Sellers of organic products all say the same thing: their products are better for our health and for the environment. So if you’re planning on chowing on organic cranberries, yams and free-range turkeys this Thanksgiving, rest assured that your meal is good for you and Mother Earth on a different level. Organic farming also uses less water than commercial farming methods.
Large quantities of water are used for farming around the world, and some environmentalists argue this has contributed to the global water crisis. According to PeopleandPlanet.net, over two-thirds of the freshwater used by humans annually around the world is used for crop irrigation. In Africa, for example, the Nile River loses 90 percent of its water for irrigation purposes before it reaches the Mediterranean Sea. In Asia, which contains two-thirds of the world’s irrigated land, 85 percent of available water is used for irrigation. And in California, 80 percent of the water withdrawn for state water projects is used for agriculture. The remaining 20 percent is used for residential, commercial, institutional and industrial use, according to a report released by the environmental research and advocacy group Pacific Institute.

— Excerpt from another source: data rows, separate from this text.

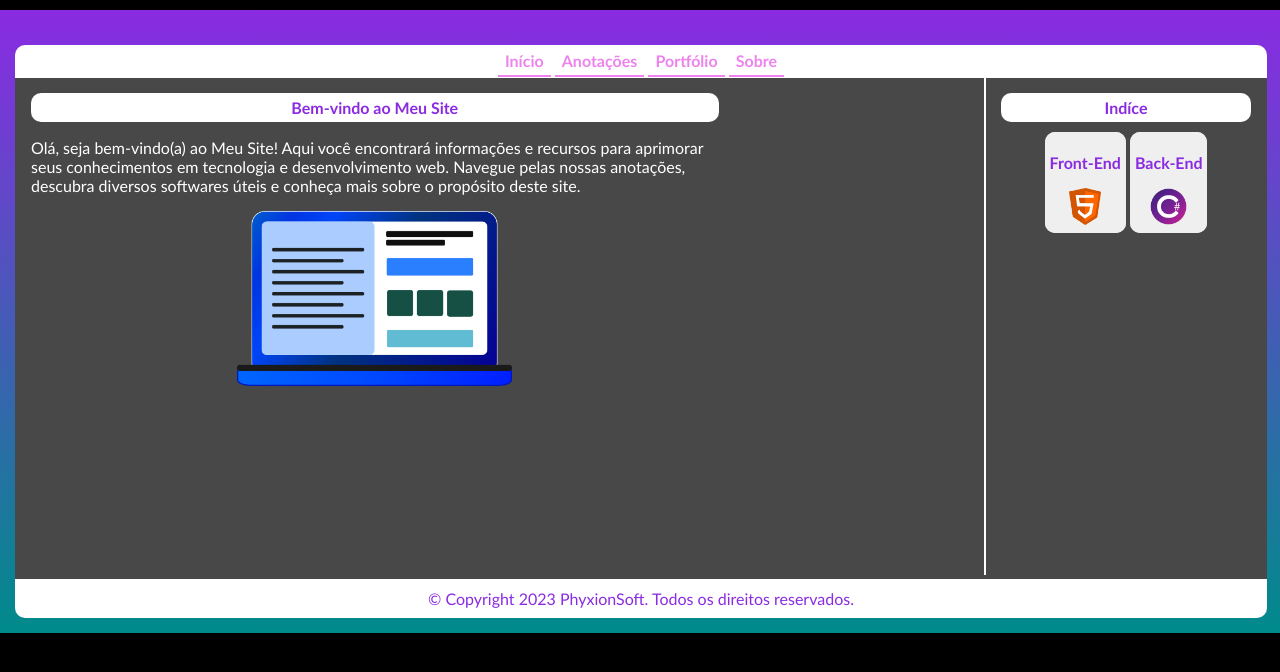
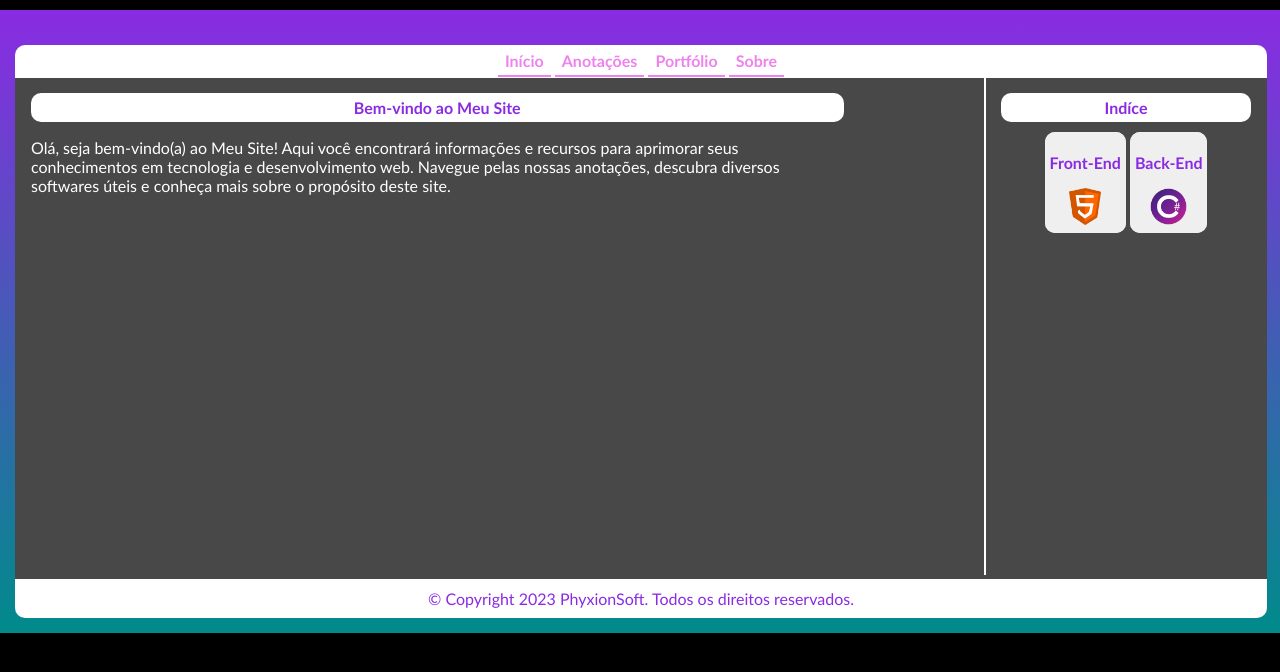
Before and after one commit to RyanMFerreira/phyxionsoft.github.io, a plain HTML site: page index.html in a window 1280 px wide. Shown: the part 90-762 px from the top of the page. Drawn offline with Linux system fonts and the light colour scheme.

Commit message:
Add files via upload

```diff
--- a/index.html
+++ b/index.html
@@ -30,7 +30,6 @@
                     recursos para aprimorar
                     seus conhecimentos em tecnologia e desenvolvimento web. Navegue pelas nossas anotações, descubra
                     diversos softwares úteis e conheça mais sobre o propósito deste site.</p>
-                <img class="img1" src="img/laptop_icon.png">
             </div>
 
             <div class="right">
--- a/style.css
+++ b/style.css
@@ -67,7 +67,7 @@ div {
 }
 
 .left {
-    width: 55%;
+    width: 65%;
     margin: auto auto;
     float: left;
 }
@@ -120,10 +120,6 @@ img {
     border-radius: none;
 }
 
-.img1 {
-    width: 40%;
-}
-
 .logo_img {
     margin: 10px;
     width: 35%;
```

The massive amount of water consumed by the farming industry worldwide has been a source of controversy. The American Association for the Advancement of Science, in a 2001 publication AAAS Atlas of Population & Environment stated:
“Most irrigation schemes around the world are extremely inefficient. Typically, less than half the water reaches crop roots. Much of it is misdirected or evaporates. Meanwhile, over-irrigation combined with inadequate drainage is causing an accumulation of salt that is reducing yields in many of the areas under irrigation. Sometimes there are major ecological impacts. Irrigation projects developed by the former Soviet Union in Central Asia to grow cotton have dramatically emptied the Aral Sea, destroying fisheries, depopulating large areas and causing epidemics of disease.”*
Unlike large-scale industrialized farming, which contaminate local soil, rivers and drinking water sources, organic farming rarely leads to such devastation.
A study released by Cornell University Professor David Pimentel in 2005 reported that organic farming produces the same corn and soybean yields as conventional farming and uses 30 percent less energy and less water. Moreover, because organic farming systems do not use pesticides, they also yield healthier produce and do not contribute to groundwater pollution.
In addition to its conservation of water, organic farming has also been praised for the economic opportunities it creates for farmers in developing countries. Those farmers have found international markets for their organic products. In draught-ridden India, organic rice farmers have also found that using less water is financially practical. Indian rice farmers cited in a 2007 World Wildlife Foundation study claimed that the system of rice intensification (SRI) helped them yield more crop with less water.
Organic farming practices produce positive results for farmers and consumers. One more item to think about when you’re preparing your Thanksgiving feast.
(For more information on connections among irrigation, agriculture, and poverty around the world, click here.)
Photo: U.S. Fish and Wildlife Service